Pick the lines holding the string "ipynb" out of the records and copy them.

BEGIN DATA SHOWN

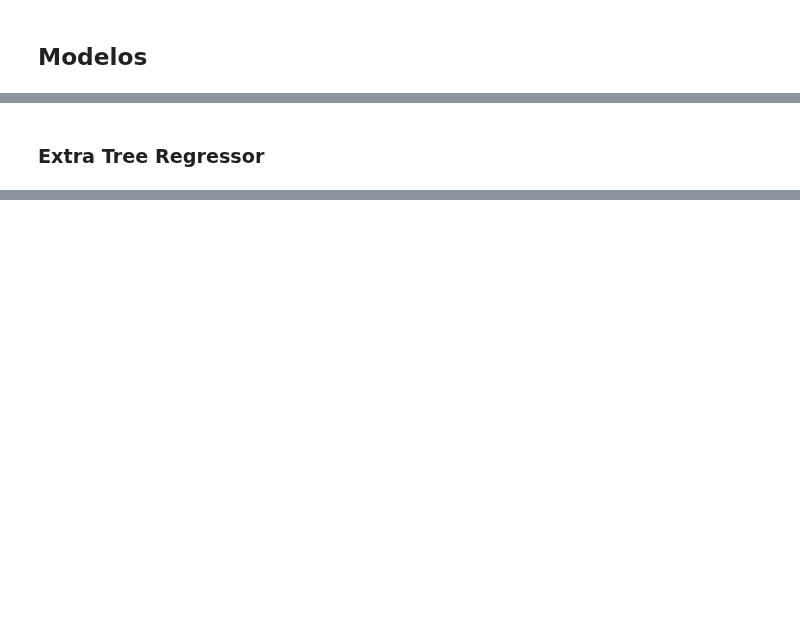
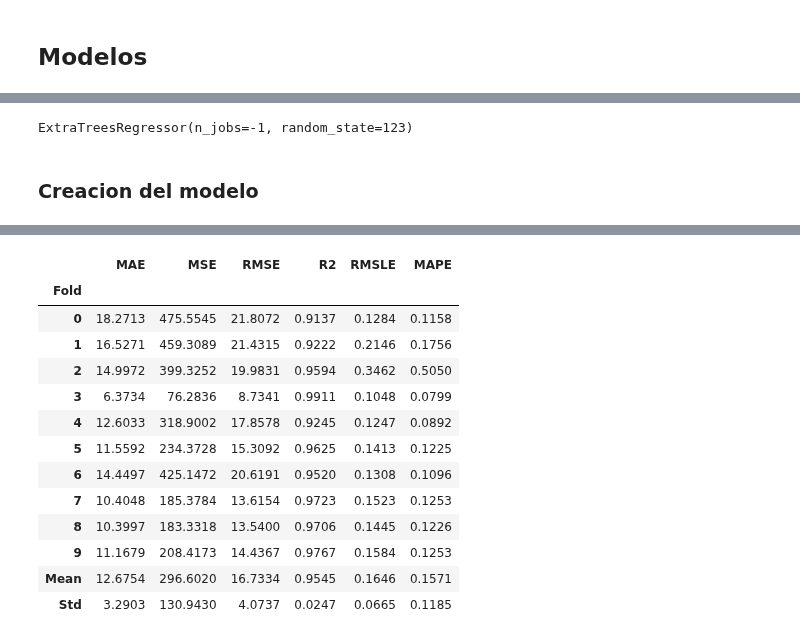
Before and after one commit to cristiandarioortegayubro/BA, a Jupyter notebook: pc_rg_01.ipynb, the cells around one changed output, grey strips where cells are left out. Cells and saved outputs as stored; diff of their text form; code cells hidden in the pictures; blank space fills up the shorter version.

```diff
--- a/pc_rg_01.ipynb
+++ b/pc_rg_01.ipynb
@@ -116,3 +160,10 @@ modelos = compare_models()
 [interactive output not drawn]
-# %% [markdown]
-### **Extra Tree Regressor**
+# %%
+print(modelos)
+# %% [output]
+ExtraTreesRegressor(n_jobs=-1, random_state=123)
+# %% [markdown]
+### **Creacion del modelo**
+# %%
+modelo_01 = create_model('et')
+# %% [output]
@@ -118,0 +171,14 @@ modelos = compare_models()
+|  | MAE | MSE | RMSE | R2 | RMSLE | MAPE |
+| Fold |  |  |  |  |  |  |
+| 0 | 18.2713 | 475.5545 | 21.8072 | 0.9137 | 0.1284 | 0.1158 |
+| 1 | 16.5271 | 459.3089 | 21.4315 | 0.9222 | 0.2146 | 0.1756 |
+| 2 | 14.9972 | 399.3252 | 19.9831 | 0.9594 | 0.3462 | 0.5050 |
+| 3 | 6.3734 | 76.2836 | 8.7341 | 0.9911 | 0.1048 | 0.0799 |
+| 4 | 12.6033 | 318.9002 | 17.8578 | 0.9245 | 0.1247 | 0.0892 |
+| 5 | 11.5592 | 234.3728 | 15.3092 | 0.9625 | 0.1413 | 0.1225 |
+| 6 | 14.4497 | 425.1472 | 20.6191 | 0.9520 | 0.1308 | 0.1096 |
+| 7 | 10.4048 | 185.3784 | 13.6154 | 0.9723 | 0.1523 | 0.1253 |
+| 8 | 10.3997 | 183.3318 | 13.5400 | 0.9706 | 0.1445 | 0.1226 |
+| 9 | 11.1679 | 208.4173 | 14.4367 | 0.9767 | 0.1584 | 0.1253 |
+| Mean | 12.6754 | 296.6020 | 16.7334 | 0.9545 | 0.1646 | 0.1571 |
+| Std | 3.2903 | 130.9430 | 4.0737 | 0.0247 | 0.0665 | 0.1185 |
```
Also changed, not shown: parts of 17 cells of this notebook.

END DATA SHOWN

TASK RESULT:
Before and after one commit to cristiandarioortegayubro/BA, a Jupyter notebook: pc_rg_01.ipynb, the cells around one changed output, grey strips where cells are left out. Cells and saved outputs as stored; diff of their text form; code cells hidden in the pictures; blank space fills up the shorter version.
--- a/pc_rg_01.ipynb
+++ b/pc_rg_01.ipynb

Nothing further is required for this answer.